The affair created a painful sensation among the large number of visitors in Filey. A fall of the cliff is most unusual at this time of the year. This is the first accident of the kind, indeed, which has occurred in the neighbourhood of Filey.
Thomas Robinson, the boatman who helped to extricate the lad, states that on rushing to the spot he found the lad absolutely buried.
Mr. Dixon, who had left Filey for home yesterday morning, was made acquainted with the sad news by telegram, and at once went to Filey.
Mrs. Dixon’s injuries are not serious, consisting of bruised feet, but she is suffering from shock.
The accident is the sole topic of conversation at Filey today. Mr. Frederick Dixon, father of the boy, whose address is Ganstead Rise, Ripon Road, Harrogate, informed our correspondent this morning that it was a great wonder the whole of the children were not killed. They were quite near the deceased. Mrs. Dixon was struck on the back by the falling earth and her feet were fastened. She was reported this morning to be progressing favourably. The boy would have been seven years old on the 20th of this month. He was the eldest of Mr. Dixon’s family. The inquest has been fixed for 6.30 this evening, and the boy will be buried at Filey on Thursday morning.
I wrote about this event in Looking at Filey a few years ago but I didn’t realise young Jack had been laid to rest in St. Oswald’s churchyard, so I went up today to photograph the cross that marks his grave.
Some of the lead letterings have fallen away over the last 100 years or so. The inscription reads:-
In Sad Memory of JACK DIXON killed on Filey Beach Aug 10th 1903 aged 7 years
Crimlisk/Siddle Grave D360. East Yorkshire Family History Society, Part Two, 1603 page 86, adds the Burial Register information – 1903 Aug 12. John Dixon. Filey. 6. I checked the entry online – Arthur Neville Cooper signed the register.

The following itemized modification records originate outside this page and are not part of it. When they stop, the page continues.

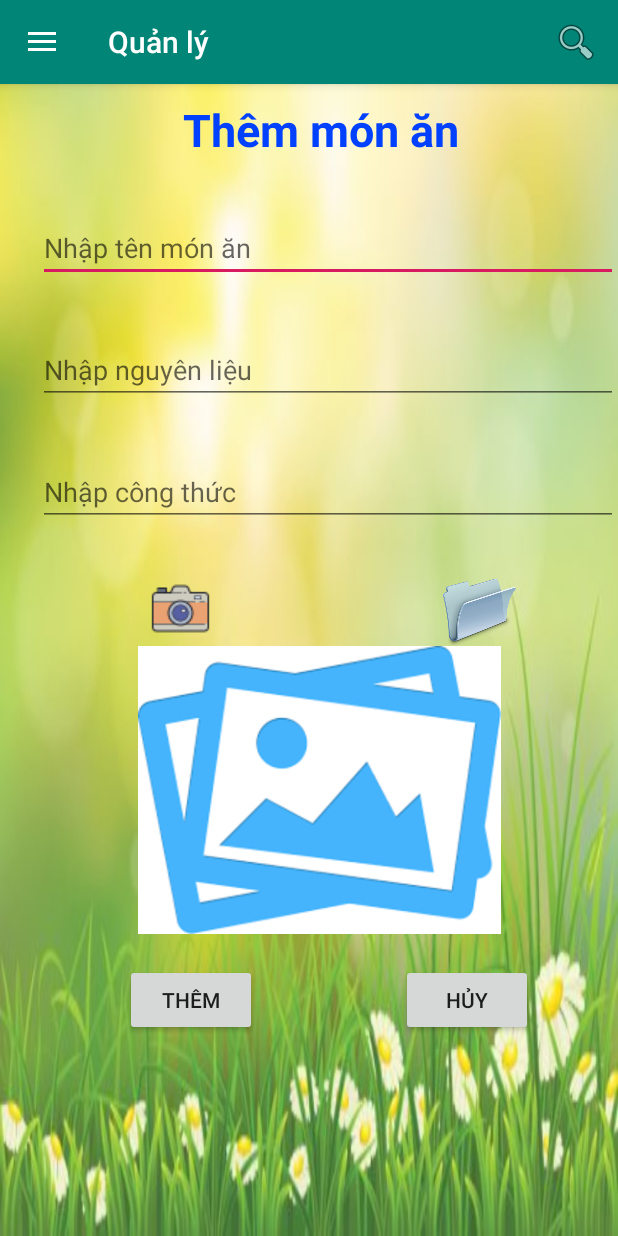
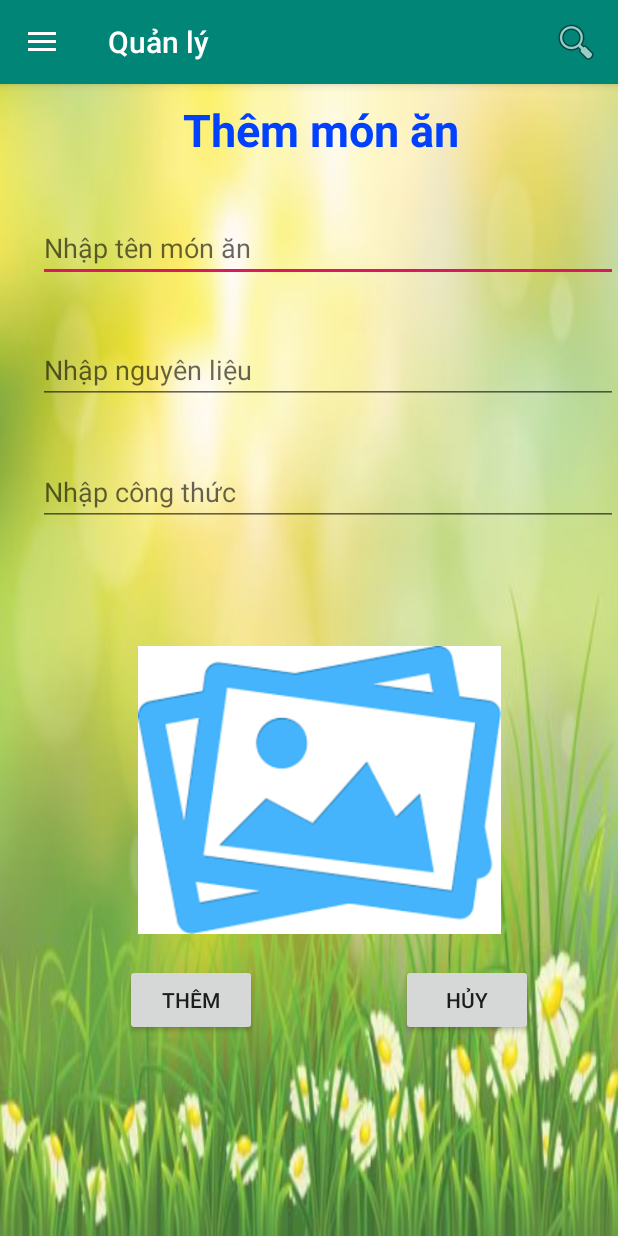
Before and after one commit to HuyenTran112/AppNauAn, an Android app: the screen it shows after launch (MainActivity), in the side drawer, after a tap on "Quản lý", on a phone screen of 412 x 824 dp. Run offline under Robolectric (Android 15) with nearby library versions, the phone set to English and light mode, and no system bars; our stand-ins replace navigation-ui; libraries missing offline, so code that uses them is left out: com.daimajia.slider, net.gotev.uploadservice; 13 statements that could not run were skipped.

Commit message:
update layout

```diff
--- a/app/build.gradle
+++ b/app/build.gradle
@@ -32,7 +32,7 @@ dependencies {
     implementation 'com.squareup.picasso:picasso:2.3.2'
     implementation 'com.nineoldandroids:library:2.4.0'
     implementation 'com.daimajia.slider:library:1.1.5@aar'
-
+    compile 'net.gotev:uploadservice:2.1'
     testImplementation 'junit:junit:4.12'
     androidTestImplementation 'androidx.test:runner:1.2.0'
     androidTestImplementation 'androidx.test.espresso:espresso-core:3.2.0'
--- a/app/src/main/AndroidManifest.xml
+++ b/app/src/main/AndroidManifest.xml
@@ -3,7 +3,7 @@
     package="com.example.appnauan">
     <uses-permission android:name="android.permission.READ_EXTERNAL_STORAGE"/>
     <uses-permission android:name="android.permission.CAMERA"/>
-
+    <uses-permission android:name="android.permission.CAMERA"/>
     <uses-permission android:name="android.permission.INTERNET"/>
 
     <application
--- a/app/src/main/java/com/example/appnauan/MainActivity.java
+++ b/app/src/main/java/com/example/appnauan/MainActivity.java
@@ -1,17 +1,20 @@
 package com.example.appnauan;
 
-import android.app.FragmentManager;
 import android.app.FragmentTransaction;
 import android.content.Intent;
+import android.database.Cursor;
+import android.net.Uri;
 import android.os.Bundle;
 
 import androidx.fragment.app.Fragment;
+import androidx.fragment.app.FragmentManager;
 import androidx.navigation.NavController;
 import androidx.navigation.Navigation;
 import androidx.navigation.ui.AppBarConfiguration;
 import androidx.navigation.ui.NavigationUI;
 
 import com.example.appnauan.ui.dsmonan.DsMonAnFragment;
+import com.example.appnauan.ui.quanly.QuanLyFragment;
 import com.google.android.material.navigation.NavigationView;
 
 import androidx.drawerlayout.widget.DrawerLayout;
@@ -19,32 +22,32 @@ import androidx.drawerlayout.widget.DrawerLayout;
 import androidx.appcompat.app.AppCompatActivity;
 import androidx.appcompat.widget.Toolbar;
 
+import android.provider.MediaStore;
 import android.view.Menu;
 import android.view.View;
+import android.widget.EditText;
+import android.widget.Toast;
+
+import net.gotev.uploadservice.MultipartUploadRequest;
+import net.gotev.uploadservice.UploadNotificationConfig;
+
+import java.util.UUID;
 
 public class MainActivity extends AppCompatActivity {
+    public static MainActivity instance;
     public static Database database;
-
     private AppBarConfiguration mAppBarConfiguration;
     @Override
     protected void onCreate(Bundle savedInstanceState) {
         super.onCreate(savedInstanceState);
+        instance=this;
          setContentView(R.layout.activity_main);
         Toolbar toolbar = findViewById(R.id.toolbar);
         setSupportActionBar(toolbar);
         database=new Database(this,"QuanLy.sql",null,1);
-        database.QueryData("DROP TABLE User");
+        //database.QueryData("DROP TABLE User");
         database.QueryData("CREATE TABLE IF NOT EXISTS MonAn(Id INTEGER PRIMARY KEY AUTOINCREMENT,TenMonAn VARCHAR(200), DsNguyenLieu VARCHAR(200),CongThuc VARCHAR(200),HinhAnh BLOB)");
         database.QueryData("CREATE TABLE IF NOT EXISTS User(Id INTEGER PRIMARY KEY AUTOINCREMENT,TenHienThi VARCHAR(200),Mail VARCHAR(200), MatKhau VARCHAR(200),LoaiUser VARCHAR(200),HinhAnh BLOB)");
-
-//        FloatingActionButton fab = findViewById(R.id.fab);
-//        fab.setOnClickListener(new View.OnClickListener() {
-//            @Override
-//            public void onClick(View view) {
-//                Snackbar.make(view, "Replace with your own action", Snackbar.LENGTH_LONG)
-//                        .setAction("Action", null).show();
-//            }
-//        });
         DrawerLayout drawer = findViewById(R.id.drawer_layout);
         NavigationView navigationView = findViewById(R.id.nav_view);
         // Passing each menu ID as a set of Ids because each
@@ -57,7 +60,8 @@ public class MainActivity extends AppCompatActivity {
         NavController navController = Navigation.findNavController(this, R.id.nav_host_fragment);
         NavigationUI.setupActionBarWithNavController(this, navController, mAppBarConfiguration);
         NavigationUI.setupWithNavController(navigationView, navController);
-    }
+        QuanLyFragment quanLyFragment= (QuanLyFragment) new QuanLyFragment();
+        }
 
     @Override
     public boolean onCreateOptionsMenu(Menu menu) {
@@ -73,5 +77,4 @@ public class MainActivity extends AppCompatActivity {
                 || super.onSupportNavigateUp();
     }
 
-
 }
--- a/app/src/main/java/com/example/appnauan/ui/quanly/QuanLyFragment.java
+++ b/app/src/main/java/com/example/appnauan/ui/quanly/QuanLyFragment.java
@@ -1,13 +1,13 @@
 package com.example.appnauan.ui.quanly;
 
-import android.Manifest;
 import android.content.Intent;
-import android.content.pm.PackageManager;
+import android.database.Cursor;
 import android.graphics.Bitmap;
 import android.graphics.BitmapFactory;
 import android.graphics.drawable.BitmapDrawable;
 import android.net.Uri;
 import android.os.Bundle;
+import android.os.Environment;
 import android.provider.MediaStore;
 import android.view.LayoutInflater;
 import android.view.View;
@@ -16,36 +16,45 @@ import android.widget.Button;
 import android.widget.EditText;
 import android.widget.ImageButton;
 import android.widget.ImageView;
-import android.widget.TextView;
 import android.widget.Toast;
 
 import androidx.annotation.Nullable;
 import androidx.annotation.NonNull;
-import androidx.core.app.ActivityCompat;
+import androidx.core.content.FileProvider;
 import androidx.fragment.app.Fragment;
-import androidx.lifecycle.Observer;
 import androidx.lifecycle.ViewModelProviders;
 
 import com.example.appnauan.MainActivity;
 import com.example.appnauan.R;
-import com.example.appnauan.ui.dsmonan.DsMonAnFragment;
+
+import net.gotev.uploadservice.MultipartUploadRequest;
+import net.gotev.uploadservice.UploadNotificationConfig;
 
 import java.io.ByteArrayOutputStream;
+import java.io.File;
 import java.io.FileNotFoundException;
 import java.io.InputStream;
-
-import static android.app.Activity.RESULT_OK;
+import java.util.UUID;
 
 public class QuanLyFragment extends Fragment {
 
     private QuanLyViewModel shareViewModel;
     EditText edtTenMonAn, edtDSNguyenLieu, edtCongThuc;
     ImageView imgHinhAnh;
-    ImageButton ibtnCamera, ibtnFolder;
-    Button btnThem, btnHuy;
-    public View view;
+     Button btnThem, btnHuy;
+    public  static View view;
     final int REQUEST_CODE_CAMERA=123;
     final int REQUEST_CODE_FOLDER=456;
+    private static final String URL_INSERT = "http://10.80.255.137:8080/uploadhinhanh/insert_image.php";
+    private Uri filePath;
+    private int counter=0;
+
+
+    public View getView()
+    {
+        return this.view;
+    }
+
     public View onCreateView(@NonNull LayoutInflater inflater,
                              ViewGroup container, Bundle savedInstanceState) {
         shareViewModel =
@@ -54,33 +63,17 @@ public class QuanLyFragment extends Fragment {
         view=root;
         getActivity().getFragmentManager().popBackStack();
         AnhXa();
-        ibtnCamera.setOnClickListener(new View.OnClickListener() {
-            @Override
-            public void onClick(View view) {
-                Intent intent=new Intent(MediaStore.ACTION_IMAGE_CAPTURE);
-                startActivityForResult(intent,REQUEST_CODE_CAMERA);
-
-//               ActivityCompat.requestPermissions(
-//                        getActivity(),
-//                        new String[]{Manifest.permission.CAMERA},
-//                        REQUEST_CODE_CAMERA
-//                );
-            }
-
-        });
-
-        ibtnFolder.setOnClickListener(new View.OnClickListener() {
+        imgHinhAnh.setOnClickListener(new View.OnClickListener() {
             @Override
             public void onClick(View view) {
                 Intent intent=new Intent(Intent.ACTION_PICK);
                 intent.setType("image/*");
-                 startActivityForResult(intent,REQUEST_CODE_FOLDER);
+                startActivityForResult(intent,REQUEST_CODE_FOLDER);
 //                ActivityCompat.requestPermissions(
 //                        getActivity(),
 //                        new String[]{Manifest.permission.READ_EXTERNAL_STORAGE},
 //                        REQUEST_CODE_FOLDER
 //                );
-
             }
         });
 
@@ -119,18 +112,17 @@ public class QuanLyFragment extends Fragment {
                 edtDSNguyenLieu.setText("");
                 edtCongThuc.setText("");
                 imgHinhAnh.setImageResource(R.drawable.noimage);
+                Toast.makeText(getActivity(),"Path: "+getPath(filePath),Toast.LENGTH_SHORT).show();
             }
         });
         return root;
     }
 
     private void AnhXa() {
-        edtTenMonAn=(EditText)view.findViewById(R.id.editTextTenMonAn);
+        edtTenMonAn=(EditText)getView().findViewById(R.id.editTextTenMonAn);
         edtDSNguyenLieu=(EditText)view.findViewById(R.id.editTextDsNguyenLieu);
         edtCongThuc=(EditText) view.findViewById(R.id.editTextCongThuc);
-        ibtnCamera=(ImageButton) view.findViewById(R.id.imageButtonCamera);
-        ibtnFolder=(ImageButton) view.findViewById(R.id.imageButtonOpenFolder);
-        imgHinhAnh=(ImageView) view.findViewById(R.id.imageViewHinh);
+        imgHinhAnh=(ImageView) view.findViewById(R.id.imageViewHinhMonAn);
         btnThem=(Button) view.findViewById(R.id.buttonAdd);
         btnHuy=(Button) view.findViewById(R.id.buttonHuy);
     }
@@ -141,9 +133,15 @@ public class QuanLyFragment extends Fragment {
         {
             Bitmap bitmap= (Bitmap) data.getExtras().get("data");
             imgHinhAnh.setImageBitmap(bitmap);
+            File file = new File(Environment.getExternalStorageDirectory(), counter+"");
+
+            //Uri of camera image
+            filePath = FileProvider.getUriForFile(getActivity(), MainActivity.instance.getApplicationContext().getPackageName() + ".provider", file);
+
         }
         if(REQUEST_CODE_FOLDER==requestCode  &&data!=null)
         {
+            filePath = data.getData();
             Uri uri=data.getData();
             try {
                 InputStream inputStream=getActivity().getContentResolver().openInputStream(uri);
@@ -155,4 +153,48 @@ public class QuanLyFragment extends Fragment {
         }
         super.onActivityResult(requestCode, resultCode, data);
     }
+
+
+    public void uploadMultipart() {
+        //String caption = etCaption.getText().toString().trim();
+
+        //getting the actual path of the image
+        String path = getPath(filePath);
+
+        //Uploading code
+        try {
+            String uploadId = UUID.randomUUID().toString();
+
+            //Creating a multi part request
+            new MultipartUploadRequest(getActivity(), uploadId, URL_INSERT)
+                    .addFileToUpload(path, "image") //Adding file
+                    .addParameter("caption", "") //Adding text parameter to the request
+                    .setNotificationConfig(new UploadNotificationConfig())
+                    .setMaxRetries(2)
+                    .startUpload(); //Starting the upload
+        } catch (Exception exc) {
+            //Toast.makeText(this, exc.getMessage(), Toast.LENGTH_SHORT).show();
+        }
+    }
+
+    public String getPath(Uri uri) {
+        Cursor cursor = MainActivity.instance.getContentResolver().query(uri, null, null, null, null);
+        cursor.moveToFirst();
+        String document_id = cursor.getString(0);
+        document_id = document_id.substring(document_id.lastIndexOf(":") + 1);
+        cursor.close();
+
+        cursor = MainActivity.instance.getContentResolver().query(
+                android.provider.MediaStore.Images.Media.EXTERNAL_CONTENT_URI,
+                null, MediaStore.Images.Media._ID + " = ? ", new String[]{document_id}, null);
+        cursor.moveToFirst();
+        String path = cursor.getString(cursor.getColumnIndex(MediaStore.Images.Media.DATA));
+        cursor.close();
+
+        return path;
+    }
+
+
+
+
 }
--- a/app/src/main/res/layout/fragment_quanly.xml
+++ b/app/src/main/res/layout/fragment_quanly.xml
@@ -15,9 +15,7 @@
     android:scrollbars="vertical"
     android:fillViewport="true"
     >
-<androidx.constraintlayout.widget.ConstraintLayout xmlns:android="http://schemas.android.com/apk/res/android"
-    xmlns:app="http://schemas.android.com/apk/res-auto"
-    xmlns:tools="http://schemas.android.com/tools"
+<androidx.constraintlayout.widget.ConstraintLayout
     android:layout_width="match_parent"
     android:layout_height="match_parent"
     tools:context=".MainActivity">
@@ -41,7 +39,6 @@
         android:hint="Nhập tên món ăn"
         android:layout_width="fill_parent"
         android:layout_height="wrap_content"
-
         android:layout_marginTop="36dp"
         android:ems="10"
         android:inputType="textPersonName"
@@ -75,7 +72,7 @@
 
 
     <ImageView
-        android:id="@+id/imageViewHinh"
+        android:id="@+id/imageViewHinhMonAn"
         android:layout_width="274dp"
         android:layout_height="192dp"
         android:layout_marginTop="80dp"
@@ -85,31 +82,6 @@
         app:layout_constraintTop_toBottomOf="@+id/editTextCongThuc"
         app:srcCompat="@drawable/noimage" />
 
-    <ImageButton
-        android:id="@+id/imageButtonCamera"
-        android:layout_width="50dp"
-        android:layout_height="50dp"
-        android:scaleType="fitXY"
-        android:background="@null"
-        android:layout_marginLeft="60dp"
-        android:layout_marginStart="80dp"
-        android:layout_marginTop="30dp"
-        app:layout_constraintStart_toStartOf="parent"
-        app:layout_constraintTop_toBottomOf="@+id/editTextCongThuc"
-        app:srcCompat="@drawable/camera1" />
-
-    <ImageButton
-        android:id="@+id/imageButtonOpenFolder"
-        android:layout_width="50dp"
-        android:layout_height="50dp"
-        android:layout_marginStart="150dp"
-        android:layout_marginTop="30dp"
-        android:layout_marginLeft="15dp"
-        android:scaleType="fitXY"
-        android:background="@null"
-        app:layout_constraintLeft_toRightOf="@id/imageButtonCamera"
-        app:layout_constraintTop_toBottomOf="@+id/editTextCongThuc"
-        app:srcCompat="@drawable/openfolder" />
     <Button
         android:id="@+id/buttonAdd"
         android:layout_width="wrap_content"
@@ -118,7 +90,7 @@
         android:layout_marginTop="20dp"
         android:text="Thêm"
         app:layout_constraintStart_toStartOf="parent"
-        app:layout_constraintTop_toBottomOf="@+id/imageViewHinh" />
+        app:layout_constraintTop_toBottomOf="@+id/imageViewHinhMonAn" />
 
     <Button
         android:id="@+id/buttonHuy"
@@ -128,7 +100,7 @@
         android:layout_marginTop="20dp"
         android:text="Hủy"
         app:layout_constraintLeft_toRightOf="@id/buttonAdd"
-        app:layout_constraintTop_toBottomOf="@+id/imageViewHinh" />
+        app:layout_constraintTop_toBottomOf="@+id/imageViewHinhMonAn" />
 </androidx.constraintlayout.widget.ConstraintLayout>
     </ScrollView>
 </androidx.constraintlayout.widget.ConstraintLayout>
```
Also changed, not shown: app/src/main/java/com/example/appnauan/ui/dangky/DangKyFragment.java (+4 -20 lines), app/src/main/res/layout/fragment_dangky.xml (+3 -28 lines).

I wondered how the family had fared after the tragedy. I found a good source in Grace’s Guides for father Frederick John which tracked his fine career. He received a CBE in the 1943 birthday honours and died in his eightieth year on 26th June 1949. Mrs. Dixon was Mabel, born BODDY, in Ganstead just outside Hull. I need to check but I think Mabel outlived her husband, reaching the grand age of 89. There is a death registration in Lichfield (June Qtr 1959) which fits with the 1939 Census entry. The couple was living then at Longdon Lodge, Lichfield R.D., with their two unmarried daughters, Hazel Audrey Boddy and Ivy Mary Sherwood.
Their boy taken so dreadfully had also been given some extra names. John Forrest Willingham Boddy Dixon. John had a brother who may not have been with the family on that fateful day in 1903. The newspaper says there were three Dixon children on the sands but the birth of Norman Edward had been registered in Lincoln in the June Qtr of 1901 and he was with the sadly reduced household in 1911, in Mellor Road, Ashton under Lyne. I haven’t found a marriage or death registration for Norman. I hope he had more luck than his bro.
After photographing the stone in the afternoon (it was partly shadowed in the morning) I went down to the foreshore and snapped the picture below of the the cliffs that shed the lethal two or three tons of clay in 1903. On this bright afternoon they looked benign, their grassy slopes not threatening at all. But above the Lifeguard flag you will see one outcrop near the beach and another a bit further south. These look to be about forty feet high and have steeper faces. I suspect one of their forebears was responsible for taking the boy’s life. I wonder, though, what might have happened to him between the ages of 17 and 21 had he survived the fall.
I called in at the church this morning to photograph Elinor’s window to add to yesterday’s post and met Reverend Paul for the first time. When I mentioned Jack he asked to be shown the boy’s grave. I hope you have found your way to LaFRedux Reverend!
(Frederick John is on FST, but I found no sign there of Mabel or the children.)